Work instructions: Filter the listing below, please, and copy only the lines with the word "README".
-- -- --
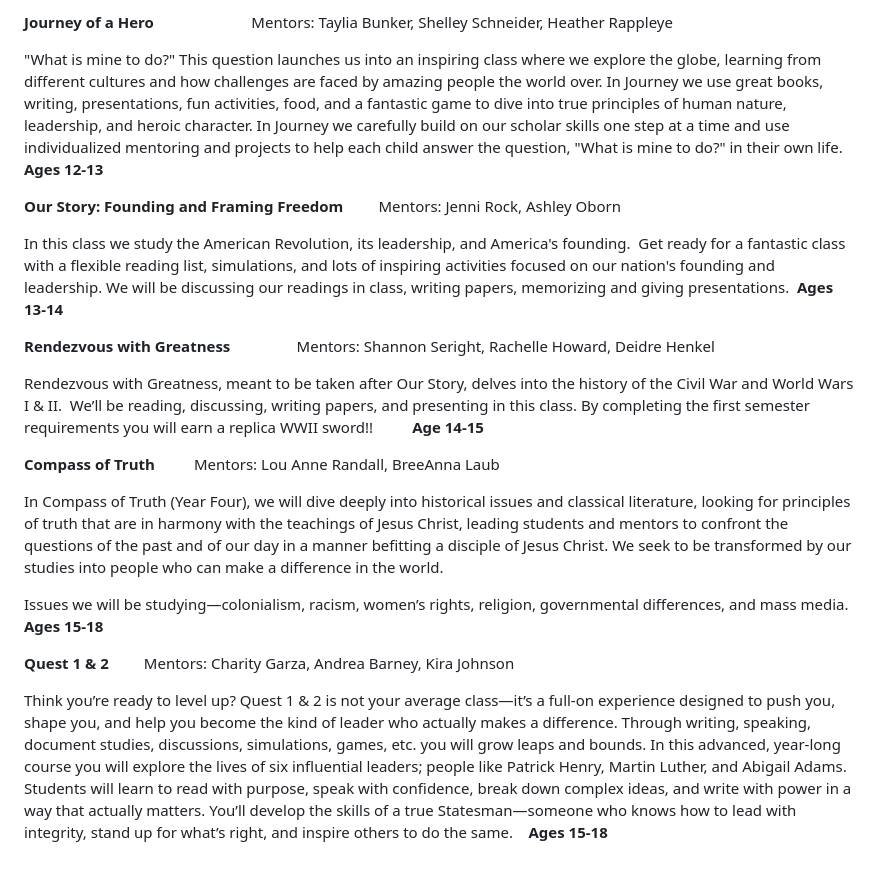
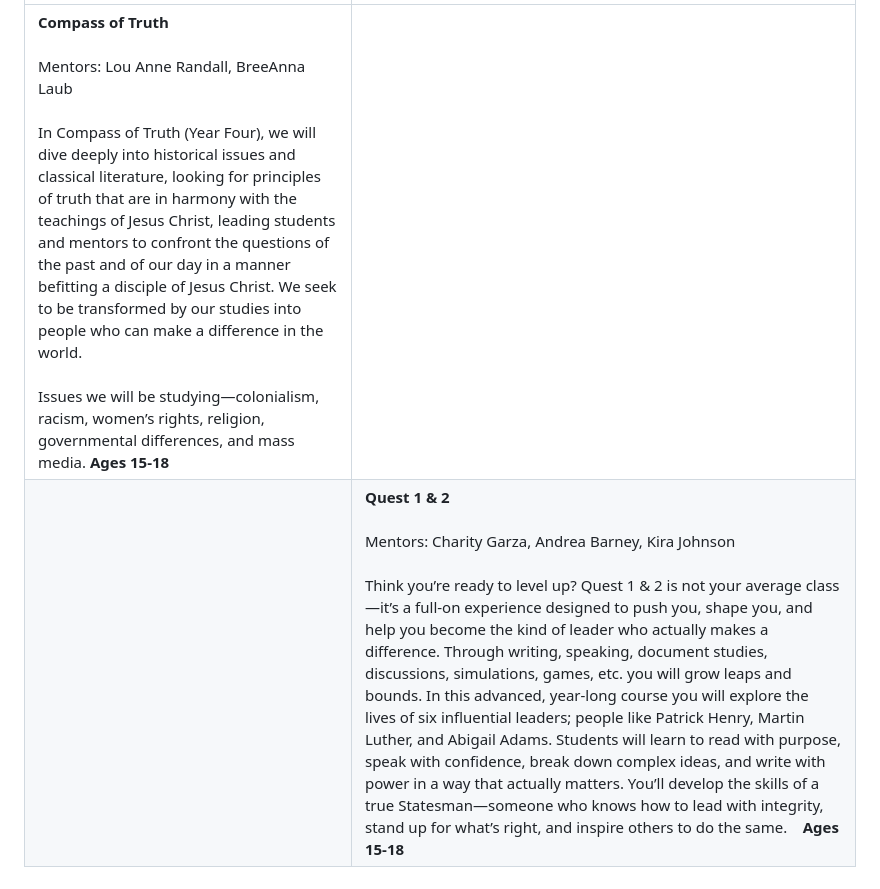
Before and after one commit to wadeplumb/commonwealth-project, a Markdown page: pagesmd/2026-03-19-scholar-core-classes.md, the part around one of its changes. Drawn GitHub-style.

Commit message:
Update pagesmd/2026-03-19-scholar-core-classes.md (via Pages CMS)

```diff
--- a/pagesmd/2026-03-19-scholar-core-classes.md
+++ b/pagesmd/2026-03-19-scholar-core-classes.md
@@ -12,22 +18,5 @@ This practice scholar class is an opportunity for students to take charge of the
 
-**Journey of a Hero**                         Mentors: Taylia Bunker, Shelley Schneider, Heather Rappleye
-
-"What is mine to do?" This question launches us into an inspiring class where we explore the globe, learning from different cultures and how challenges are faced by amazing people the world over. In Journey we use great books, writing, presentations, fun activities, food, and a fantastic game to dive into true principles of human nature, leadership, and heroic character. In Journey we carefully build on our scholar skills one step at a time and use individualized mentoring and projects to help each child answer the question, "What is mine to do?" in their own life. **Ages 12-13**
-
-**Our Story: Founding and Framing Freedom**         Mentors: Jenni Rock, Ashley Oborn
-
-In this class we study the American Revolution, its leadership, and America's founding.  Get ready for a fantastic class with a flexible reading list, simulations, and lots of inspiring activities focused on our nation's founding and leadership. We will be discussing our readings in class, writing papers, memorizing and giving presentations.  **Ages 13-14**
-
-**Rendezvous with Greatness**                 Mentors: Shannon Seright, Rachelle Howard, Deidre Henkel
-
-Rendezvous with Greatness, meant to be taken after Our Story, delves into the history of the Civil War and World Wars I & II.  We’ll be reading, discussing, writing papers, and presenting in this class. By completing the first semester requirements you will earn a replica WWII sword!!          **Age 14-15**
-
-**Compass of Truth**          Mentors: Lou Anne Randall, BreeAnna Laub
-
-In Compass of Truth (Year Four), we will dive deeply into historical issues and classical literature, looking for principles of truth that are in harmony with the teachings of Jesus Christ, leading students and mentors to confront the questions of the past and of our day in a manner befitting a disciple of Jesus Christ. We seek to be transformed by our studies into people who can make a difference in the world.
-
-Issues we will be studying—colonialism, racism, women’s rights, religion, governmental differences, and mass media. **Ages 15-18**
-
-**Quest 1 & 2**         Mentors: Charity Garza, Andrea Barney, Kira Johnson
-
-Think you’re ready to level up? Quest 1 & 2 is not your average class—it’s a full-on experience designed to push you, shape you, and help you become the kind of leader who actually makes a difference. Through writing, speaking, document studies, discussions, simulations, games, etc. you will grow leaps and bounds. In this advanced, year-long course you will explore the lives of six influential leaders; people like Patrick Henry, Martin Luther, and Abigail Adams. Students will learn to read with purpose, speak with confidence, break down complex ideas, and write with power in a way that actually matters. You’ll develop the skills of a true Statesman—someone who knows how to lead with integrity, stand up for what’s right, and inspire others to do the same.    **Ages 15-18**
+|     |     |
+| --- | --- |
+| **Compass of Truth**          <br><br>Mentors: Lou Anne Randall, BreeAnna Laub<br><br>In Compass of Truth (Year Four), we will dive deeply into historical issues and classical literature, looking for principles of truth that are in harmony with the teachings of Jesus Christ, leading students and mentors to confront the questions of the past and of our day in a manner befitting a disciple of Jesus Christ. We seek to be transformed by our studies into people who can make a difference in the world.<br><br>Issues we will be studying—colonialism, racism, women’s rights, religion, governmental differences, and mass media. **Ages 15-18** |     |
+|     | **Quest 1 & 2**         <br><br>Mentors: Charity Garza, Andrea Barney, Kira Johnson<br><br>Think you’re ready to level up? Quest 1 & 2 is not your average class—it’s a full-on experience designed to push you, shape you, and help you become the kind of leader who actually makes a difference. Through writing, speaking, document studies, discussions, simulations, games, etc. you will grow leaps and bounds. In this advanced, year-long course you will explore the lives of six influential leaders; people like Patrick Henry, Martin Luther, and Abigail Adams. Students will learn to read with purpose, speak with confidence, break down complex ideas, and write with power in a way that actually matters. You’ll develop the skills of a true Statesman—someone who knows how to lead with integrity, stand up for what’s right, and inspire others to do the same.    **Ages 15-18** |
```
Also changed, not shown: other parts of pagesmd/2026-03-19-scholar-core-classes.md (+8 -2 lines).
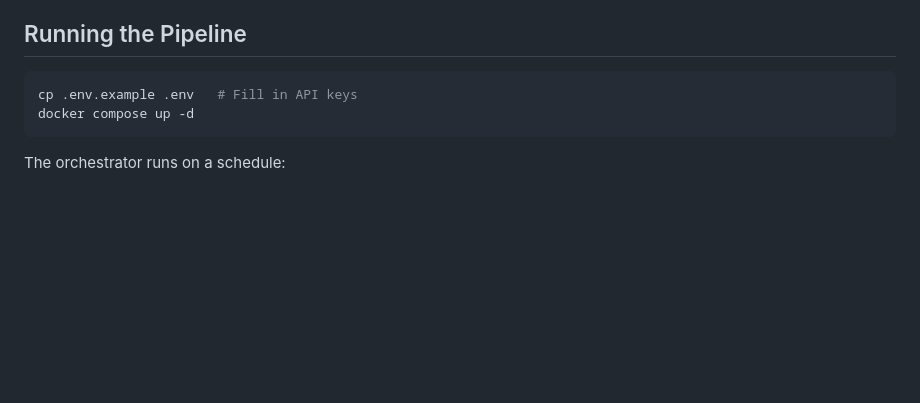
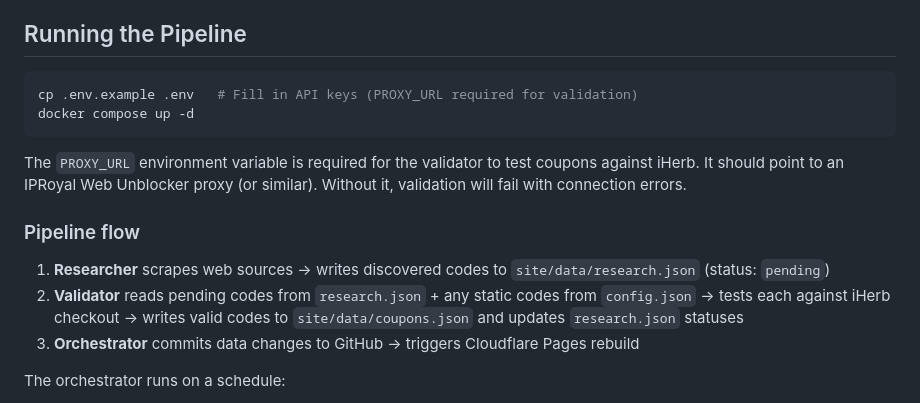
Before and after one commit to skaiself/anyadeals, a Markdown page: README.md, the part around the change. GitHub-like rendering; blank space fills up the shorter version.

Commit message:
docs: document research→validator pipeline flow and PROXY_URL config
Co-Authored-By: Claude Opus 4.6 (1M context) <noreply@anthropic.com>

````diff
--- a/README.md
+++ b/README.md
@@ -48,9 +48,17 @@ npm test           # Run test suite (52 tests)
 ## Running the Pipeline
 
 ```bash
-cp .env.example .env   # Fill in API keys
+cp .env.example .env   # Fill in API keys (PROXY_URL required for validation)
 docker compose up -d
 ```
+
+The `PROXY_URL` environment variable is required for the validator to test coupons against iHerb. It should point to an IPRoyal Web Unblocker proxy (or similar). Without it, validation will fail with connection errors.
+
+### Pipeline flow
+
+1. **Researcher** scrapes web sources → writes discovered codes to `site/data/research.json` (status: `pending`)
+2. **Validator** reads pending codes from `research.json` + any static codes from `config.json` → tests each against iHerb checkout → writes valid codes to `site/data/coupons.json` and updates `research.json` statuses
+3. **Orchestrator** commits data changes to GitHub → triggers Cloudflare Pages rebuild
 
 The orchestrator runs on a schedule:
 - **6:00 & 18:00 UTC** — research + validate + git push
````
Also changed, not shown: docs/REDESIGN-GUIDE.md (+5 -3 lines).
-- -- --
Output for this task:
Before and after one commit to skaiself/anyadeals, a Markdown page: README.md, the part around the change. GitHub-like rendering; blank space fills up the shorter version.
--- a/README.md
+++ b/README.md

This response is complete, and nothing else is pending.